  • Performing four-quadrant biopsies taken at 1cm intervals to help maximize the sensitivity for the detection of early cancers.
  • Surveillance is controversial because no randomized trial has proven that surveillance improves survival


  • The most comprehensive recommendations are derived from the American College of Gastroenterology Updated guidelines for the diagnosis, surveillance and therapy of Barrett’s esophagus.
  • Treatment of GERD in patients with Barrett’s esophagus should be the same as in patients without Barrett’s esophagus.
  • With the diagnosis of Barrett’s, patients should have surveillance endoscopy with biopsy at intervals based on the presence or absence of dysplasia as well as the grade of dysplasia
    • Without dysplasia, patients should undergo endoscopy every 2-3 years.
    • Low-grade dysplasia, patients should undergo endoscopy at 6 months, at one year and then yearly if there is no progression
    • High-grade dysplasia, confirmation of the pathology should be obtained from an experienced independent pathologist.
      • Once confirmed, patients should undergo either
        • Esophagectomy or
        • Intensive endoscopic surveillance (every three months)
  • The International Society for Diseases of the Esophagus as well as the consensus panel of the Society for Surgery of the Alimentary Tract, the American Gastroenterological Association and the American Society for Gastrointestinal Endoscopy for the management of Barrett’s esophagus all advocate esophagectomy for fit patients with high-grade dysplasia.


  • Pharyngeal
    • Zenker’s
      • Acquired pulsion diverticula of the hypopharynx.
      • Occur between the inferior pharyngeal constrictors and the cricopharyngeus.
        • Killian’s Triangle
      • Discoordination between swallowing and relaxation of the cricopharyngeus (upper esophageal sphincter).
      • Fibrosis of cricopharyngeus over time and decreased upper esophageal sphincter compliance.
      • Results in increased intraluminal pressure during swallowing.
      • Results in herniation of mucosa through a weak area in the posterior wall of the hypopharynx in Killian’s triangle.
  • Body
  • Midthoracic – Parabronchial
    • Usually a traction diverticulum.
    • May be congenital.
    • In some instances it may be associated with esophageal motility disorder, such as Diffuse esophageal spasm and achalasia.
    • Rarely may occur in the setting of esophageal strticture.
  • Epiphrenic
    • Usually a pulsion diverticulum of the distal 10cm of the esophagus.
  • Esophageal Intramural Diverticula (pseudodiverticulosis)
    • Very rare condition.
    • Numerous small outpouchings form in the wall of the esophagus.
    • May range in number from just a few to hundreds of pseudodiverticula.
    • The disease can have segmental distribution or diffusely involve the esophagus.


  • Barrett’s esophagus is defined by replacement of the normal esophageal squamous mucosa with columnar intestinal metaplasia of the distal esophagus, and carries a 50-100-fold increased risk of esophageal adenocarcinoma compared with the general population.
  • Risk factors for Barrett’s include:
    • Male sex,
    • Smoking history
    • Obesity
    • Caucasian ethnicity
    • Age > 50
    • >5 year history of reflux symptoms.
  • For Barrett’s with either no dysplasia or low-grade dysplasia a fundoplication may be considered.

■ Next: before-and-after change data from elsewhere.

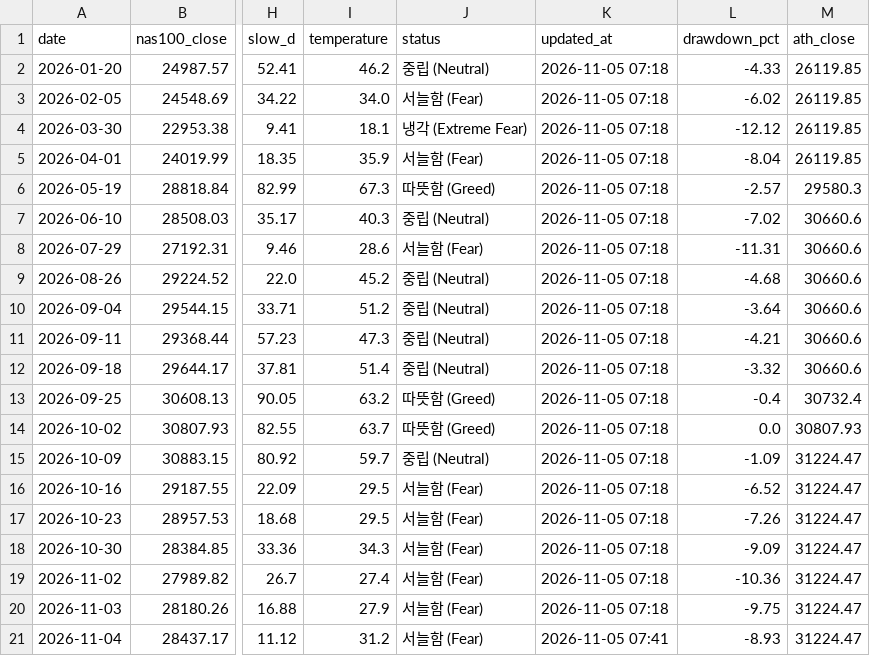
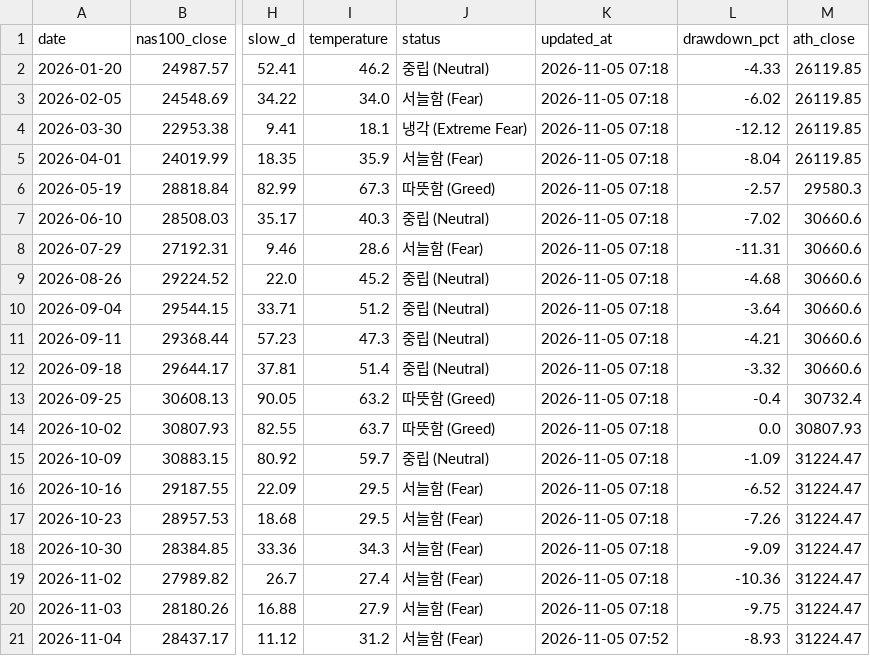
Before and after one commit to beckham0521-ship-it/invest-thermometer, a CSV file: history.csv, drawn as a sheet; only a part is shown, gaps mark what is left out; the diff names each change by its address in the sheet, - before the commit and + after, or states it on an @@ line.

```diff
--- a/history.csv
+++ b/history.csv
-K21 (updated_at): 2026-11-05 07:41
+K21 (updated_at): 2026-11-05 07:52
```
Also changed, not shown: history_full.csv, 1 other file.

Fundoplication is safe, effective, and can be performed with lasting results using minimally invasive techniques.
  • Medical or surgical antireflux therapy may improve and ameliorate symptoms, but no randomized trials have proven that they reduce the risk of developing esophageal adenocarcinoma.
  • Random sampling of esophageal tissue for dysplasia remains a clinical standard for Barrett’s.

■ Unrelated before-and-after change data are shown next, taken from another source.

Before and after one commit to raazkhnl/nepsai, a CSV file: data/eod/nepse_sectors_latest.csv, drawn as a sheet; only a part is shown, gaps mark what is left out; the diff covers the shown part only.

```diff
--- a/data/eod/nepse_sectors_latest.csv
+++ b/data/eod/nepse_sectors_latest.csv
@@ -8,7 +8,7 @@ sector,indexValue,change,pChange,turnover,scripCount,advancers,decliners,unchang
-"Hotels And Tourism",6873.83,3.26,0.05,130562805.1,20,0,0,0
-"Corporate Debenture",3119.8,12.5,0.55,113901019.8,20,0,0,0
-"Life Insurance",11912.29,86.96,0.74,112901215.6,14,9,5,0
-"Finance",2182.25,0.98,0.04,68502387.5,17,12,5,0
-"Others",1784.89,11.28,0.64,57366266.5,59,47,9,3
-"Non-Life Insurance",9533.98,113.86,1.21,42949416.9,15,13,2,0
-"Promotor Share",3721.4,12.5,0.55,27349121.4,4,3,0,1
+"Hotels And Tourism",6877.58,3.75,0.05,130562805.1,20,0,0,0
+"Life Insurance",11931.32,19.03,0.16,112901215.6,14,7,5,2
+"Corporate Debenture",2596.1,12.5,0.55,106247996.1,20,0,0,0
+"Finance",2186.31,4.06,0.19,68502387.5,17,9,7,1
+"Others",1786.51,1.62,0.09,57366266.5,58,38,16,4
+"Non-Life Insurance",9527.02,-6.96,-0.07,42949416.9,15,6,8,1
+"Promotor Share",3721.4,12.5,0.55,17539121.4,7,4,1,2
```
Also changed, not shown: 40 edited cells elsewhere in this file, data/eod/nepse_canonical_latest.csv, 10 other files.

  • No studies have established that endoscopic screening/surveillance programs decrease the rates of death from cancer.
  • Patients with Barrett’s esophagus and high-grade dysplasia, who are fit, should undergo esophagectomy, to help prevent the risk of developing esophageal carcinoma.
  • Endoscopic ablative approaches may represent a reasonable therapeutic alternative for patients that are in poor health, too old or those who refuse esophagectomy.